On the whole, however, BRI has allowed China to grow its influence in scores of countries. Beijing is leveraging trade relations and building political ties that have allowed it to broker deals that the United States could not or would not. For example, the Biden administration grudgingly admitted that last year’s Iran-Saudi normalization agreement, which Beijing facilitated, could benefit the region.

The United States’ overmilitarized approach to international relations has other harmful side effects. U.S. involvement in major conflicts, either on the ground or through arms sales, inevitably causes tensions with some nations, especially but not limited to the Global South. By contrast, although it has thrown its weight around via military exercises and missile firings in its own region, China has not fought a war in over fifty years.

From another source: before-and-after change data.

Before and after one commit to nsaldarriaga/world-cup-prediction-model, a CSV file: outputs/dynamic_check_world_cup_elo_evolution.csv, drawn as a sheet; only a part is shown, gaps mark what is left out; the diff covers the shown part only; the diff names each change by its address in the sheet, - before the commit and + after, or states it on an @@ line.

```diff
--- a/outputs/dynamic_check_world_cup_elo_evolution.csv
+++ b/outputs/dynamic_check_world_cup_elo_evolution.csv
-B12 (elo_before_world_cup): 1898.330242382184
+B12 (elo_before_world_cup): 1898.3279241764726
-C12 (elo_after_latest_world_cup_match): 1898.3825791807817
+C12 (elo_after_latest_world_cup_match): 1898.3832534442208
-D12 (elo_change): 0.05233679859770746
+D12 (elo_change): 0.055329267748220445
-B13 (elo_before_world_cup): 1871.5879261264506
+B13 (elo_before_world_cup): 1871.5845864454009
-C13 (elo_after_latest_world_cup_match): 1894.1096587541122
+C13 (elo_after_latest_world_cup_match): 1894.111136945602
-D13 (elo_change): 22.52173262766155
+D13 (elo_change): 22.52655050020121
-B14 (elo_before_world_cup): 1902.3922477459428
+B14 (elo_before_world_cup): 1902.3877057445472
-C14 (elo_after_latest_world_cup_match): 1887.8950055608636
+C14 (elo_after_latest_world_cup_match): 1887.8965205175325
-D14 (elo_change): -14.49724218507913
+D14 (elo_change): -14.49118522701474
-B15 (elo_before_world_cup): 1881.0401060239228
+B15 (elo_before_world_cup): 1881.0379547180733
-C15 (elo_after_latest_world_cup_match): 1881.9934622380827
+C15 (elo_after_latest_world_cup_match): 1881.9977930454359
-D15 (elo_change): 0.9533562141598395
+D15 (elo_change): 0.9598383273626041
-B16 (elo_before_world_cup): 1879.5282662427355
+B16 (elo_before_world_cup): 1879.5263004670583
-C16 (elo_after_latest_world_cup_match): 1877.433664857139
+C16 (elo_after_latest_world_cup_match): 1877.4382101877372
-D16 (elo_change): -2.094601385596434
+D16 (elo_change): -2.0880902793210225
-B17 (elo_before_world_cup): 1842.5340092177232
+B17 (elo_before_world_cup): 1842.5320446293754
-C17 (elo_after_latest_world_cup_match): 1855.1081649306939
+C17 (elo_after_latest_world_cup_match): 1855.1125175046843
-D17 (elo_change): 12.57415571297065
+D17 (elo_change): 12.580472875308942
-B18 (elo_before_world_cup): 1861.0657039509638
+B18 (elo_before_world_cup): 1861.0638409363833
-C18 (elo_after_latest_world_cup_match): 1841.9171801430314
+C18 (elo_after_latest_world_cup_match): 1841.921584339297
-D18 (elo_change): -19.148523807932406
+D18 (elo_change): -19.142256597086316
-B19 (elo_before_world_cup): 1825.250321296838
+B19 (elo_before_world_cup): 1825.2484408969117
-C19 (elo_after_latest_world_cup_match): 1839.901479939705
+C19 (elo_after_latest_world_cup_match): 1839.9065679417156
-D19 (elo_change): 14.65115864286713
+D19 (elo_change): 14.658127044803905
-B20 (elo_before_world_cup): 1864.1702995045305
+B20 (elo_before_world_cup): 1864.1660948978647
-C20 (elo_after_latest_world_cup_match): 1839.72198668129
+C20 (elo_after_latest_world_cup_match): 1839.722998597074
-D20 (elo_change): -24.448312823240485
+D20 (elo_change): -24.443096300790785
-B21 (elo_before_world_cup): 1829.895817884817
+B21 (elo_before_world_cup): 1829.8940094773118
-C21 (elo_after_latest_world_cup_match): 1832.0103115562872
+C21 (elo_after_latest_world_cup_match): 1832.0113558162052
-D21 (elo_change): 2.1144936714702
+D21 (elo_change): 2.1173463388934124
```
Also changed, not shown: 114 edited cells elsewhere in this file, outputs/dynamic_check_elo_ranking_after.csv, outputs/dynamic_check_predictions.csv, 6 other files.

The current U.S. strategy towards China leans far too heavily on developing plans for how to win a war with Beijing, grounded in a determination to outpace it in both traditional and emerging technologies, from hypersonics to nuclear weapons. And while there is occasional lip service given to the need to cooperate with China on fundamental challenges like curbing climate change and preventing pandemics, far more rhetoric and resources have been devoted to treating relations with China as primarily a military problem.

A better approach would involve finding ways to lower tensions and cooperate even in the face of profound differences on issues like human rights and the military balance in the Western Pacific.

As for the competition with China for influence in the international arena, Washington should take a page out of Beijing’s playbook and rebalance its investments and energy towards economic and diplomatic interactions while at the same time moving toward a smaller but still robust defensive capability. Remaining on the current military course will not only be enormously expensive but will likely spur an arms race and increase the risk of a superpower conflict. U.S. policymakers should rebalance the foreign policy tool kit to meet the challenges of the future rather than clinging to the methods of the past.

William Hartung is a senior research fellow at the Quincy Institute for Responsible Statecraft. Follow him on X @WilliamHartung.

Christopher Preble is a senior fellow and director of the Stimson Center’s Reimagining US Grand Strategy Program. Follow him on X @capreble.